On February 24, the hacker collective Anonymous declared cyberwar on Russia, claiming that it was targeting state TV stations, government ministries, and banks in a series of retaliatory strikes for Russia’s cyberattacks on Ukrainian government websites and businesses. The term “cyberwar” may have sounded like hyperbole, but international legal experts tell Rest of World that the volunteers joining the effort to attack Russia in cyberspace may, legally speaking, have made themselves into active combatants — and legitimate targets for retaliation. They could even unwittingly find themselves complicit in war crimes.
The Geneva Conventions, the laws that govern the conduct of war, were established in the aftermath of World War II, and, although they’ve been updated and amended since, they didn’t anticipate that cyberspace could become a theater of conflict. The gray areas left by that omission means there are conflicting interpretations about what war crimes might look like in cyberspace and who is accountable when they happen.

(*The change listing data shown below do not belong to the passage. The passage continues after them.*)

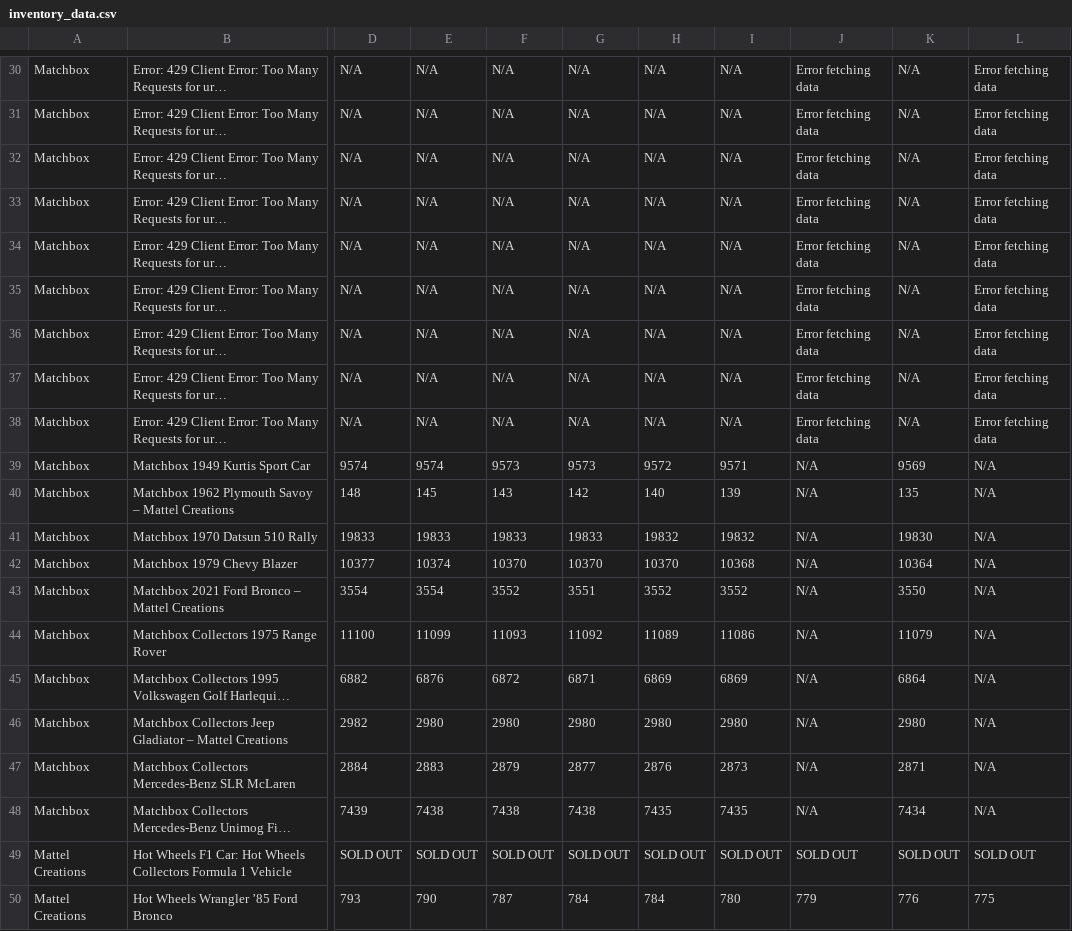
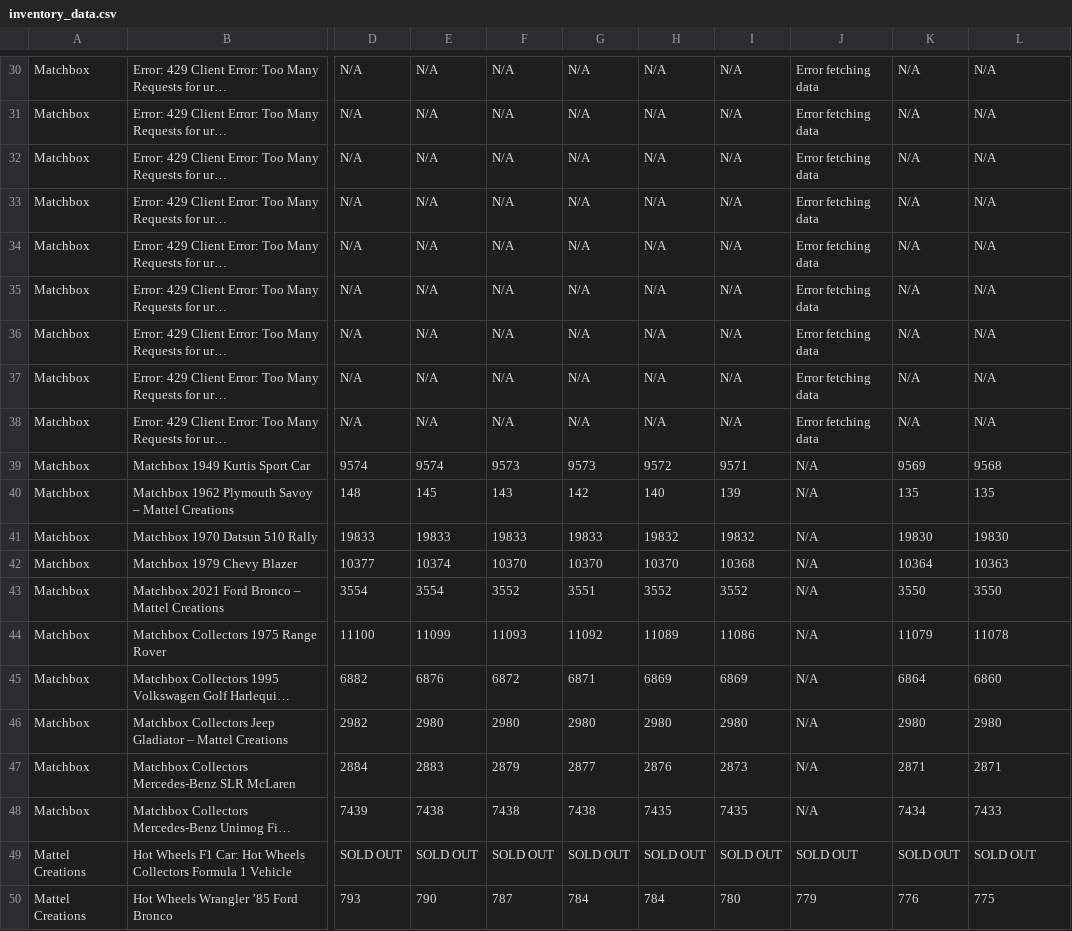
Before and after one commit to shady333/HWinventory, a CSV file: inventory_data.csv, drawn as a sheet; only a part is shown, gaps mark what is left out; long unchanged cells end in …; the diff covers the shown part only; the diff names each change by its address in the sheet, - before the commit and + after, or states it on an @@ line.

Commit message:
manual data update

```diff
--- a/inventory_data.csv
+++ b/inventory_data.csv
-L30:L38: Error fetching data
+L30:L38: N/A
-L39: N/A
+L39: 9568
-L40: N/A
+L40: 135
-L41: N/A
+L41: 19830
-L42: N/A
+L42: 10363
-L43: N/A
+L43: 3550
-L44: N/A
+L44: 11078
-L45: N/A
+L45: 6860
-L46: N/A
+L46: 2980
-L47: N/A
+L47: 2871
-L48: N/A
+L48: 7433
```
Also changed, not shown: 1 added row and 47 edited cells elsewhere in this file, inventory_data_UK.csv, 2 other files.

“We still have no clear single, common legal interpretation of how the Geneva Convention applies to cyberwarfare,” said Nathaniel Raymond, a lecturer at the Jackson School of Global Affairs at Yale University and an expert in technology and human rights.